But as dinner-parties then took place in the day-time, often as early as two o’clock, Lisette soon found it impossible to spare the time to go to them. What finally decided her to give them up was an absurd contretemps that happened one day when she was going to dine with the Princesse de Rohan-Rochefort. Just as she was dressed in a white satin dress she was wearing for the first time, and ready to get into the carriage, she, like her father in former days, remembered that she wished to look again at a picture she was painting, and going into her studio sat down upon a chair which stood before her easel without noticing that her palette was upon it. The consequences were of course far more disastrous than what had befallen her father; it was impossible to go to the party, and after this she declined as a rule all except evening invitations, of which she had even more than enough.Flight and danger—Mons—Zurich—Zug—The Convent of Bremgarten—Death of M. de Sillery—Of égalité—Mademoiselle d’Orléans and the Princesse de Conti.When she received the ladies of the Court on her accession, Mme. de Clermont-Tonnerre, a thoughtless girl of sixteen, sat on the carpet all the time, hidden by the ladies of the household who stood before her, making grimaces behind her fan, whispering nonsense, pulling the dresses of her companions and making them all, even the Queen herself, unable to restrain their laughter; so that great offence was given and the blame of course laid on the Queen.
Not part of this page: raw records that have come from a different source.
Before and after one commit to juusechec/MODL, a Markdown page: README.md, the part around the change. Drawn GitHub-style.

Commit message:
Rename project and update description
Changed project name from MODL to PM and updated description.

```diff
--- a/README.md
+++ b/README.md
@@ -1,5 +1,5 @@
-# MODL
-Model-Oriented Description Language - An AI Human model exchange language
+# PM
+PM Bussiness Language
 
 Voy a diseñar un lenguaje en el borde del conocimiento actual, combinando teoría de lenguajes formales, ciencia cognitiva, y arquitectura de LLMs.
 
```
The King was very angry, sent for Mme. de Clermont-Tonnerre and reprimanded her; whereupon she turned all her spite against the Queen, and all the Clermonts went into opposition.
“Can I grant it without consulting you?”详情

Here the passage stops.